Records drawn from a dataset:
%%
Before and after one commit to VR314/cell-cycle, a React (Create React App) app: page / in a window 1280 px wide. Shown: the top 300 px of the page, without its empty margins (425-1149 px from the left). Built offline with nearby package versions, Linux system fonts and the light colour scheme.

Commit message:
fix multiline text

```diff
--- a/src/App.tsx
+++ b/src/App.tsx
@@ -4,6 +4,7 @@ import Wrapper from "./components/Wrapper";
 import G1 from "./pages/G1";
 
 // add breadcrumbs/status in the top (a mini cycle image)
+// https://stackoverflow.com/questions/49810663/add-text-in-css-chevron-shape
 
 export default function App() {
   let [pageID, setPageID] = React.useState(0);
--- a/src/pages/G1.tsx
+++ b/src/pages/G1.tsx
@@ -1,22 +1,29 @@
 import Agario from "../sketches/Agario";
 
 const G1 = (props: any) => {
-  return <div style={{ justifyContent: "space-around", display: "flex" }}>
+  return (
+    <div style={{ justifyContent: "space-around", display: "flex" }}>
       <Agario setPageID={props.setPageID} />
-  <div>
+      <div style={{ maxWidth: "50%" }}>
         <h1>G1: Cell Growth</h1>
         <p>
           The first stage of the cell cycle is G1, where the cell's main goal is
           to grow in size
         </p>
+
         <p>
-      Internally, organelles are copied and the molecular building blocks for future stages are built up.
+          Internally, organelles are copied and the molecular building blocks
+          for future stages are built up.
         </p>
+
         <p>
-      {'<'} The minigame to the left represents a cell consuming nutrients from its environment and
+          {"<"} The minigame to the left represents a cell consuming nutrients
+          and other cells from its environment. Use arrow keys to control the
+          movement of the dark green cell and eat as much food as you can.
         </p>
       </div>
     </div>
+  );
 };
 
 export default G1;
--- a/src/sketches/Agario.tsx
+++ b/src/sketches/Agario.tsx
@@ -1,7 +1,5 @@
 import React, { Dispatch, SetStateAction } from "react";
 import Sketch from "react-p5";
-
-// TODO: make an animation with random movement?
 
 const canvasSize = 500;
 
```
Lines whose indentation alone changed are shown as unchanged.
%%
§ **THE PROBLEM**
Your task is to retype all of the records exactly.

§ **TASK RESULT**
Before and after one commit to VR314/cell-cycle, a React (Create React App) app: page / in a window 1280 px wide. Shown: the top 300 px of the page, without its empty margins (425-1149 px from the left). Built offline with nearby package versions, Linux system fonts and the light colour scheme.

Commit message:
fix multiline text

```diff
--- a/src/App.tsx
+++ b/src/App.tsx
@@ -4,6 +4,7 @@ import Wrapper from "./components/Wrapper";
 import G1 from "./pages/G1";
 
 // add breadcrumbs/status in the top (a mini cycle image)
+// https://stackoverflow.com/questions/49810663/add-text-in-css-chevron-shape
 
 export default function App() {
   let [pageID, setPageID] = React.useState(0);
--- a/src/pages/G1.tsx
+++ b/src/pages/G1.tsx
@@ -1,22 +1,29 @@
 import Agario from "../sketches/Agario";
 
 const G1 = (props: any) => {
-  return <div style={{ justifyContent: "space-around", display: "flex" }}>
+  return (
+    <div style={{ justifyContent: "space-around", display: "flex" }}>
       <Agario setPageID={props.setPageID} />
-  <div>
+      <div style={{ maxWidth: "50%" }}>
         <h1>G1: Cell Growth</h1>
         <p>
           The first stage of the cell cycle is G1, where the cell's main goal is
           to grow in size
         </p>
+
         <p>
-      Internally, organelles are copied and the molecular building blocks for future stages are built up.
+          Internally, organelles are copied and the molecular building blocks
+          for future stages are built up.
         </p>
+
         <p>
-      {'<'} The minigame to the left represents a cell consuming nutrients from its environment and
+          {"<"} The minigame to the left represents a cell consuming nutrients
+          and other cells from its environment. Use arrow keys to control the
+          movement of the dark green cell and eat as much food as you can.
         </p>
       </div>
     </div>
+  );
 };
 
 export default G1;
--- a/src/sketches/Agario.tsx
+++ b/src/sketches/Agario.tsx
@@ -1,7 +1,5 @@
 import React, { Dispatch, SetStateAction } from "react";
 import Sketch from "react-p5";
-
-// TODO: make an animation with random movement?
 
 const canvasSize = 500;
 
```
Lines whose indentation alone changed are shown as unchanged.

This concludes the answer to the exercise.